One thing I must add, though. I don’t mean to suggest that any of this is done in an accusatory manner. Vietnamese love Americans and welcome us with open arms and easy smiles. It’s just that they were the victors and the victors write the history. This is their version of the truth and mostly, it’s not too far from the truth), but it omits any mention to an entire population that was in favor of the war and wished to withdraw from Communism. History does have its quirks, though. After being one of the 10 poorest countries in the world for many years, the Vietnamese government, in 1986, changed their policy and opened up the country to foreign visitors and investment. Since that day, the country has moved inexorably toward capitalism. I wonder whether this would have happened if there had never been a war, or if in some way, the war was a catalyst for this eventuality.

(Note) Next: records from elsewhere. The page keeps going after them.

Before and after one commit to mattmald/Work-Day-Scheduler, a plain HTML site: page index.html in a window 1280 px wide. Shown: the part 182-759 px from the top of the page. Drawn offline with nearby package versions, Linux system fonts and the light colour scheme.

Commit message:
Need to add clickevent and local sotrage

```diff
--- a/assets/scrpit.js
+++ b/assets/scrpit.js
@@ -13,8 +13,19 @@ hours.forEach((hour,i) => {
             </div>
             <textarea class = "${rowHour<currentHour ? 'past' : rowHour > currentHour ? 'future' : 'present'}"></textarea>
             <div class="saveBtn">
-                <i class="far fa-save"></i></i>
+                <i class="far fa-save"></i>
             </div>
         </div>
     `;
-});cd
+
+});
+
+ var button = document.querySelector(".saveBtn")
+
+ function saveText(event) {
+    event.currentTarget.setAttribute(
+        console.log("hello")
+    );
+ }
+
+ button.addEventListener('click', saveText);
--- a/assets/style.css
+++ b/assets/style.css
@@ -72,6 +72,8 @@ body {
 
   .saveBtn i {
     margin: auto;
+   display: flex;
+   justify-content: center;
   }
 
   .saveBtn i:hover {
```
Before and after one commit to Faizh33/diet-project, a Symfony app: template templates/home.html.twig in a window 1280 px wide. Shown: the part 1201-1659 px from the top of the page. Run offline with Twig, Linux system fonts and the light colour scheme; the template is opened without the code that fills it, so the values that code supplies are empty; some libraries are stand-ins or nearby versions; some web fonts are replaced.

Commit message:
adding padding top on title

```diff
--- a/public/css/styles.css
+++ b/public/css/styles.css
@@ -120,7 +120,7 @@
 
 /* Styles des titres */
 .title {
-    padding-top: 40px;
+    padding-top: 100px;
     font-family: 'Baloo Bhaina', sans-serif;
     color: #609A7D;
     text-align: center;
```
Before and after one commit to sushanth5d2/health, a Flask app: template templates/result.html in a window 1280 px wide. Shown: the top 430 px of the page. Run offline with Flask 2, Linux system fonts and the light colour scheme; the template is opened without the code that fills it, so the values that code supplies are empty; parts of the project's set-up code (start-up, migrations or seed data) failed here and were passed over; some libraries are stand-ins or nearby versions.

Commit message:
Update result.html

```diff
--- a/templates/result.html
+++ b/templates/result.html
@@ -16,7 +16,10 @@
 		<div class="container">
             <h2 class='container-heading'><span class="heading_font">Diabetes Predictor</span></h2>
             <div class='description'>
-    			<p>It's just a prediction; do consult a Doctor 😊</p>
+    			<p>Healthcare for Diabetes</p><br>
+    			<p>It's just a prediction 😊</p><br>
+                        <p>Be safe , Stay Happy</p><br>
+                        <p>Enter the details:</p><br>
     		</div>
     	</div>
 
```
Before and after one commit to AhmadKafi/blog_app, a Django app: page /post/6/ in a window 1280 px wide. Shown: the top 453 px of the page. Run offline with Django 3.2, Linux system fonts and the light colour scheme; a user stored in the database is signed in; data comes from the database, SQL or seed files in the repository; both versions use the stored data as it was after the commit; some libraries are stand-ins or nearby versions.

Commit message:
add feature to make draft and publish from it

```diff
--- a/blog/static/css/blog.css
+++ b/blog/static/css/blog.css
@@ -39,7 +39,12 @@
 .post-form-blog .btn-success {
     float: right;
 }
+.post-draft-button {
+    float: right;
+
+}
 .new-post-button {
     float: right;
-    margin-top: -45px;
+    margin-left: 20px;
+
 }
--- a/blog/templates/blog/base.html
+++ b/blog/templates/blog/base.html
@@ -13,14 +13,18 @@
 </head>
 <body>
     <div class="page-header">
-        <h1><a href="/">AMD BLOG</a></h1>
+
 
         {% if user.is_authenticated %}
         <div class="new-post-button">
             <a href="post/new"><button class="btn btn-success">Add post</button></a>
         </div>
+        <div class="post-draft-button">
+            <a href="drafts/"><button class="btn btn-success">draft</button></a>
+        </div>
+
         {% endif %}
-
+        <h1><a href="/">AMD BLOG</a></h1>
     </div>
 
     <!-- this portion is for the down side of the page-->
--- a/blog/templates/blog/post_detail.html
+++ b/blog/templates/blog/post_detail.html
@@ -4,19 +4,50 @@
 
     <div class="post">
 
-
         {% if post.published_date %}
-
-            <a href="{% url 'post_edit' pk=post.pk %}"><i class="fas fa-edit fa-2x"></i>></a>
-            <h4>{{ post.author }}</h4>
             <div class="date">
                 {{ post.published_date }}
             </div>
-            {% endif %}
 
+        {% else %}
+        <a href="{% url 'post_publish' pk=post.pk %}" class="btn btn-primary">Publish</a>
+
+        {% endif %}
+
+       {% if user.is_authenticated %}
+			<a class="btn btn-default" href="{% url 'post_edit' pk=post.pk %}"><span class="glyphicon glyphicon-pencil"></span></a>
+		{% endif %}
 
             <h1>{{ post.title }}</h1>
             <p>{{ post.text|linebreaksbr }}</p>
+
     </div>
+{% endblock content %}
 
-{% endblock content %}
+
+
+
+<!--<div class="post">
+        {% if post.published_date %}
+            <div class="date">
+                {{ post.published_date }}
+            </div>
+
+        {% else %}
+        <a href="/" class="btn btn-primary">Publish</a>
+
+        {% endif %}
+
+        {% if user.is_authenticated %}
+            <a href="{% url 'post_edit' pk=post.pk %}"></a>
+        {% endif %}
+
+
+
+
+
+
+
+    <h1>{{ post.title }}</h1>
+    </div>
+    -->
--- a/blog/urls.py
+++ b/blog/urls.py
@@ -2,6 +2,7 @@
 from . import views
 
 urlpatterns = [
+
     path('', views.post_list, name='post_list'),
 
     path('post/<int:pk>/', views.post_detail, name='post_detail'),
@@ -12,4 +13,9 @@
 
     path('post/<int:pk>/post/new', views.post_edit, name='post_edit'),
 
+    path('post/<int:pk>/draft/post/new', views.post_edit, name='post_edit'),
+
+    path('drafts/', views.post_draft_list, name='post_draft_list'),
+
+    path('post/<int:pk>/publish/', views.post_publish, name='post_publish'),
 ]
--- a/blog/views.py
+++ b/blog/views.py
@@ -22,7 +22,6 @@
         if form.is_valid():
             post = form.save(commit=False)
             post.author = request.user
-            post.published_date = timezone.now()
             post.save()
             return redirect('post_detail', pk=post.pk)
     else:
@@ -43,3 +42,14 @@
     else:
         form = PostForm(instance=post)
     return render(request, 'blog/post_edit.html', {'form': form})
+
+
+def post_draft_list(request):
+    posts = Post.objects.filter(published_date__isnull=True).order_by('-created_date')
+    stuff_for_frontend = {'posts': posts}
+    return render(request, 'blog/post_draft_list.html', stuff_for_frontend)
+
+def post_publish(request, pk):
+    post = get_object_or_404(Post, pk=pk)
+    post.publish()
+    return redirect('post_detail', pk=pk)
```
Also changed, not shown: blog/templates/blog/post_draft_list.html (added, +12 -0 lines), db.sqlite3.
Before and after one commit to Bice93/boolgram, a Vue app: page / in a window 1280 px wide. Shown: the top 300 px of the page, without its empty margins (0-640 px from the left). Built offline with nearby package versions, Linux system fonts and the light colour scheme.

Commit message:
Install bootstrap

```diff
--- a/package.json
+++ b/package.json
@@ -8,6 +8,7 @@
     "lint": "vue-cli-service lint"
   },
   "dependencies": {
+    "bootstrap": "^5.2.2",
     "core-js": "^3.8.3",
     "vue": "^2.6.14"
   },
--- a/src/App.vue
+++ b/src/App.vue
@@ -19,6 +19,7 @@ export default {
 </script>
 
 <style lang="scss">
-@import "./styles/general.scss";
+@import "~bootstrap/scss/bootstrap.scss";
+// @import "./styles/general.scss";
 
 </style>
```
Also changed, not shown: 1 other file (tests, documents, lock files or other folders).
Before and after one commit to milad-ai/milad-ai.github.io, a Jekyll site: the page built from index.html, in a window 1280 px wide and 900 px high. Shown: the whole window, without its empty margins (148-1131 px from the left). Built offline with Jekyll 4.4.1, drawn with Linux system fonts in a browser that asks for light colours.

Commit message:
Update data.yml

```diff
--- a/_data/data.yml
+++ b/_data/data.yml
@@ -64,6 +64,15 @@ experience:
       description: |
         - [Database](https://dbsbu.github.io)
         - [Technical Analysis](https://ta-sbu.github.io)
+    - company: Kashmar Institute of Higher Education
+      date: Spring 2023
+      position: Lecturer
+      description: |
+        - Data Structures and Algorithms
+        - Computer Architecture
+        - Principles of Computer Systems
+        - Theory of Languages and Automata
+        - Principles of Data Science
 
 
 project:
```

Well, I am soon to be homeless, so I must finish for the moment. I decided to stay one more day in Saigon before heading for the coast and my hotel is full, so I have to hit the streets to find a room for tonight. More later. In the meantime, I’ve posted lots more photos on a separate page. Simply click on the “Photo” button on the left hand side and then scroll down until you find the link for the Vietnam page.